[Content revision data]
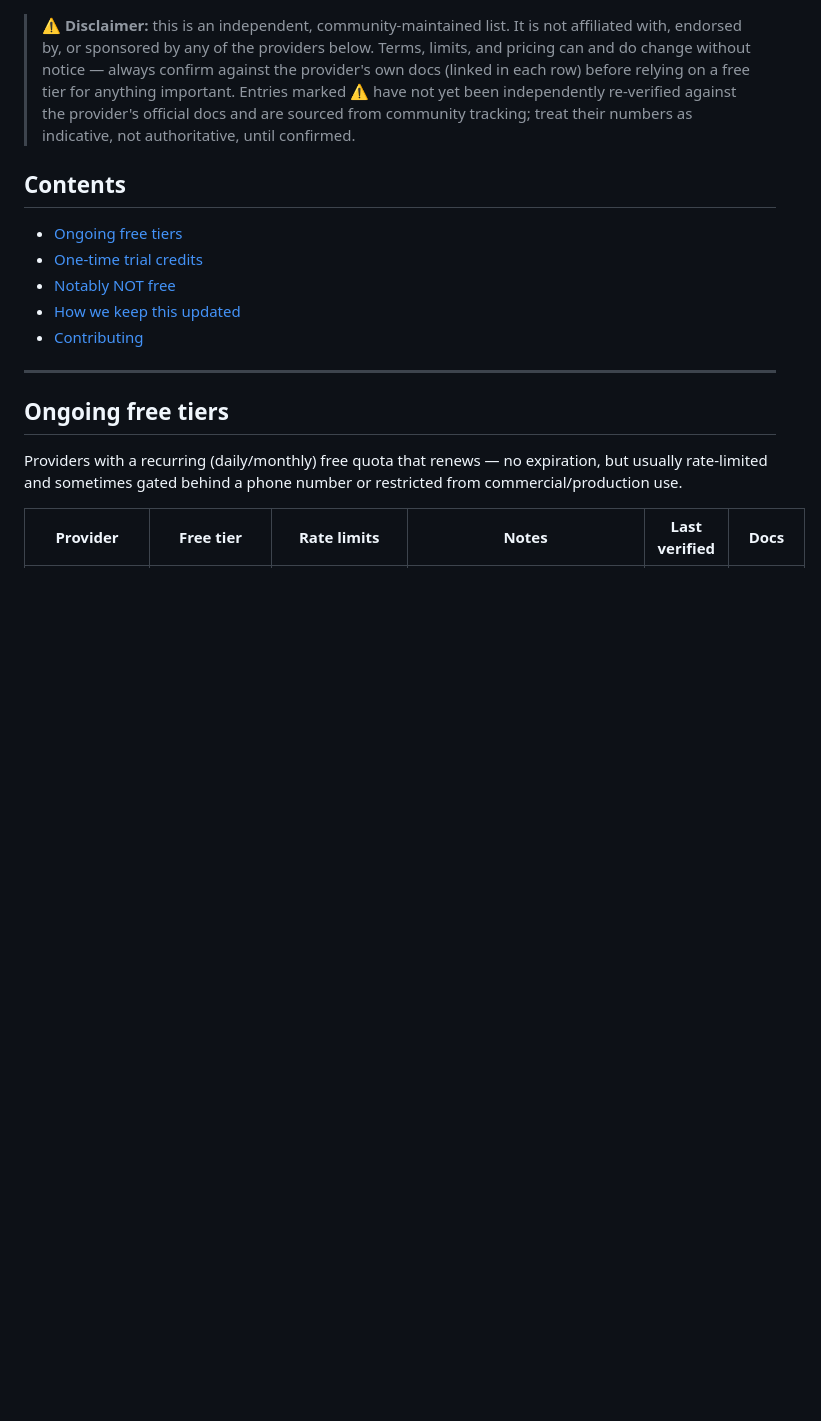
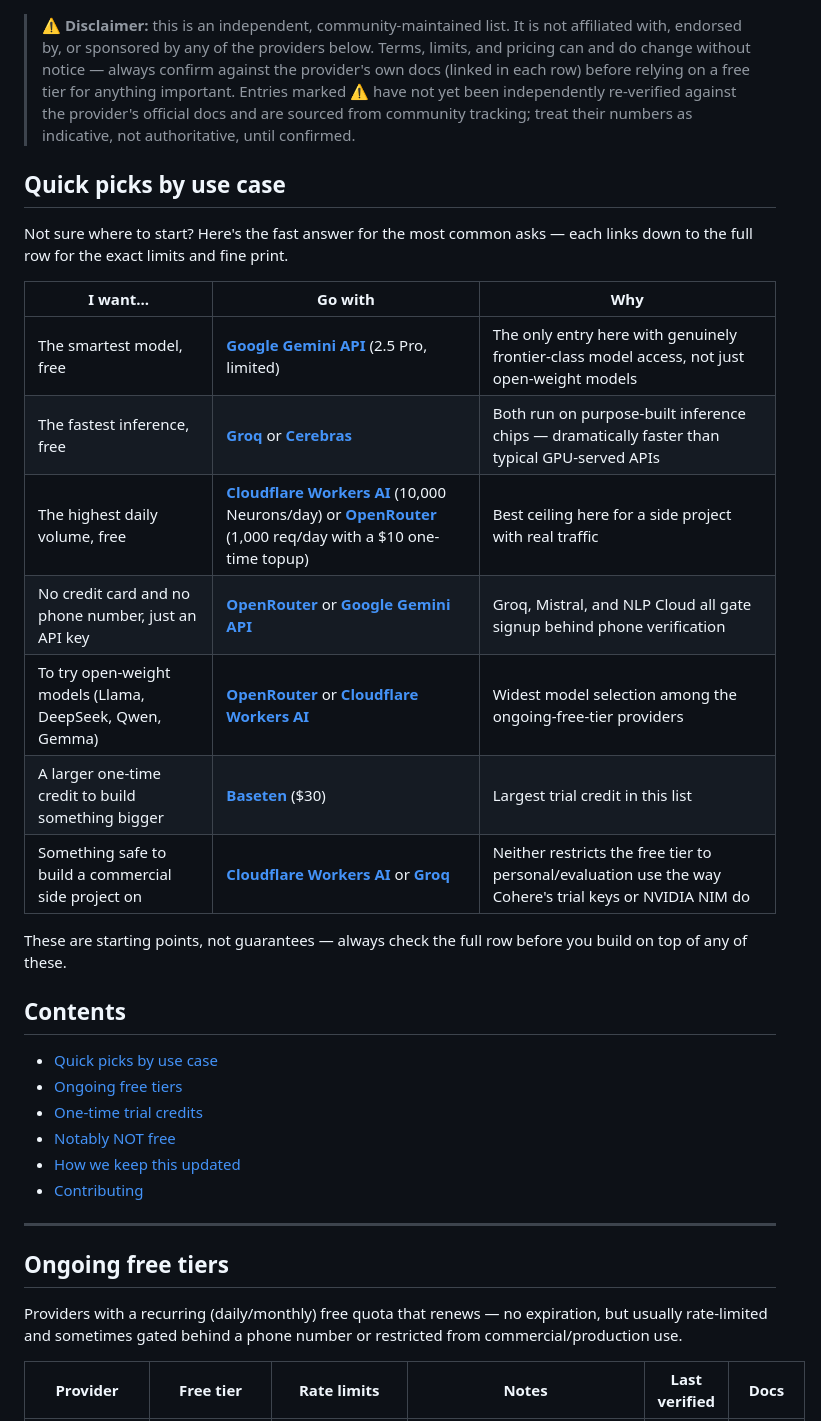
Before and after one commit to pacocartones/free-llm-api-hub, a Markdown page: README.md, the part around one of its changes. GitHub-like rendering; blank space fills up the shorter version.

Commit message:
Enhance README with quick picks by use case
Added quick picks section for common use cases in LLM API selection.

```diff
--- a/README.md
+++ b/README.md
@@ -6,8 +10,25 @@ A curated, actively-verified list of LLM API providers offering a free tier, fre
 
 > ⚠️ **Disclaimer:** this is an independent, community-maintained list. It is not affiliated with, endorsed by, or sponsored by any of the providers below. Terms, limits, and pricing can and do change without notice — always confirm against the provider's own docs (linked in each row) before relying on a free tier for anything important. Entries marked ⚠️ have not yet been independently re-verified against the provider's official docs and are sourced from community tracking; treat their numbers as indicative, not authoritative, until confirmed.
 
+## Quick picks by use case
+
+Not sure where to start? Here's the fast answer for the most common asks — each links down to the full row for the exact limits and fine print.
+
+| I want... | Go with | Why |
+|---|---|---|
+| The smartest model, free | **[Google Gemini API](#ongoing-free-tiers)** (2.5 Pro, limited) | The only entry here with genuinely frontier-class model access, not just open-weight models |
+| The fastest inference, free | **[Groq](#ongoing-free-tiers)** or **[Cerebras](#ongoing-free-tiers)** | Both run on purpose-built inference chips — dramatically faster than typical GPU-served APIs |
+| The highest daily volume, free | **[Cloudflare Workers AI](#ongoing-free-tiers)** (10,000 Neurons/day) or **[OpenRouter](#ongoing-free-tiers)** (1,000 req/day with a $10 one-time topup) | Best ceiling here for a side project with real traffic |
+| No credit card and no phone number, just an API key | **[OpenRouter](#ongoing-free-tiers)** or **[Google Gemini API](#ongoing-free-tiers)** | Groq, Mistral, and NLP Cloud all gate signup behind phone verification |
+| To try open-weight models (Llama, DeepSeek, Qwen, Gemma) | **[OpenRouter](#ongoing-free-tiers)** or **[Cloudflare Workers AI](#ongoing-free-tiers)** | Widest model selection among the ongoing-free-tier providers |
+| A larger one-time credit to build something bigger | **[Baseten](#one-time-trial-credits)** ($30) | Largest trial credit in this list |
+| Something safe to build a commercial side project on | **[Cloudflare Workers AI](#ongoing-free-tiers)** or **[Groq](#ongoing-free-tiers)** | Neither restricts the free tier to personal/evaluation use the way Cohere's trial keys or NVIDIA NIM do |
+
+These are starting points, not guarantees — always check the full row before you build on top of any of these.
+
 ## Contents
 
+- [Quick picks by use case](#quick-picks-by-use-case)
 - [Ongoing free tiers](#ongoing-free-tiers)
 - [One-time trial credits](#one-time-trial-credits)
 - [Notably NOT free](#notably-not-free)
```
Also changed, not shown: other parts of README.md (+4 -0 lines).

→ REQUIREMENT:
With images omitted, retype the data word for word.

→ PROBLEM SOLUTION:
Before and after one commit to pacocartones/free-llm-api-hub, a Markdown page: README.md, the part around one of its changes. GitHub-like rendering; blank space fills up the shorter version.

Commit message:
Enhance README with quick picks by use case
Added quick picks section for common use cases in LLM API selection.

```diff
--- a/README.md
+++ b/README.md
@@ -6,8 +10,25 @@ A curated, actively-verified list of LLM API providers offering a free tier, fre
 
 > ⚠️ **Disclaimer:** this is an independent, community-maintained list. It is not affiliated with, endorsed by, or sponsored by any of the providers below. Terms, limits, and pricing can and do change without notice — always confirm against the provider's own docs (linked in each row) before relying on a free tier for anything important. Entries marked ⚠️ have not yet been independently re-verified against the provider's official docs and are sourced from community tracking; treat their numbers as indicative, not authoritative, until confirmed.
 
+## Quick picks by use case
+
+Not sure where to start? Here's the fast answer for the most common asks — each links down to the full row for the exact limits and fine print.
+
+| I want... | Go with | Why |
+|---|---|---|
+| The smartest model, free | **[Google Gemini API](#ongoing-free-tiers)** (2.5 Pro, limited) | The only entry here with genuinely frontier-class model access, not just open-weight models |
+| The fastest inference, free | **[Groq](#ongoing-free-tiers)** or **[Cerebras](#ongoing-free-tiers)** | Both run on purpose-built inference chips — dramatically faster than typical GPU-served APIs |
+| The highest daily volume, free | **[Cloudflare Workers AI](#ongoing-free-tiers)** (10,000 Neurons/day) or **[OpenRouter](#ongoing-free-tiers)** (1,000 req/day with a $10 one-time topup) | Best ceiling here for a side project with real traffic |
+| No credit card and no phone number, just an API key | **[OpenRouter](#ongoing-free-tiers)** or **[Google Gemini API](#ongoing-free-tiers)** | Groq, Mistral, and NLP Cloud all gate signup behind phone verification |
+| To try open-weight models (Llama, DeepSeek, Qwen, Gemma) | **[OpenRouter](#ongoing-free-tiers)** or **[Cloudflare Workers AI](#ongoing-free-tiers)** | Widest model selection among the ongoing-free-tier providers |
+| A larger one-time credit to build something bigger | **[Baseten](#one-time-trial-credits)** ($30) | Largest trial credit in this list |
+| Something safe to build a commercial side project on | **[Cloudflare Workers AI](#ongoing-free-tiers)** or **[Groq](#ongoing-free-tiers)** | Neither restricts the free tier to personal/evaluation use the way Cohere's trial keys or NVIDIA NIM do |
+
+These are starting points, not guarantees — always check the full row before you build on top of any of these.
+
 ## Contents
 
+- [Quick picks by use case](#quick-picks-by-use-case)
 - [Ongoing free tiers](#ongoing-free-tiers)
 - [One-time trial credits](#one-time-trial-credits)
 - [Notably NOT free](#notably-not-free)
```
Also changed, not shown: other parts of README.md (+4 -0 lines).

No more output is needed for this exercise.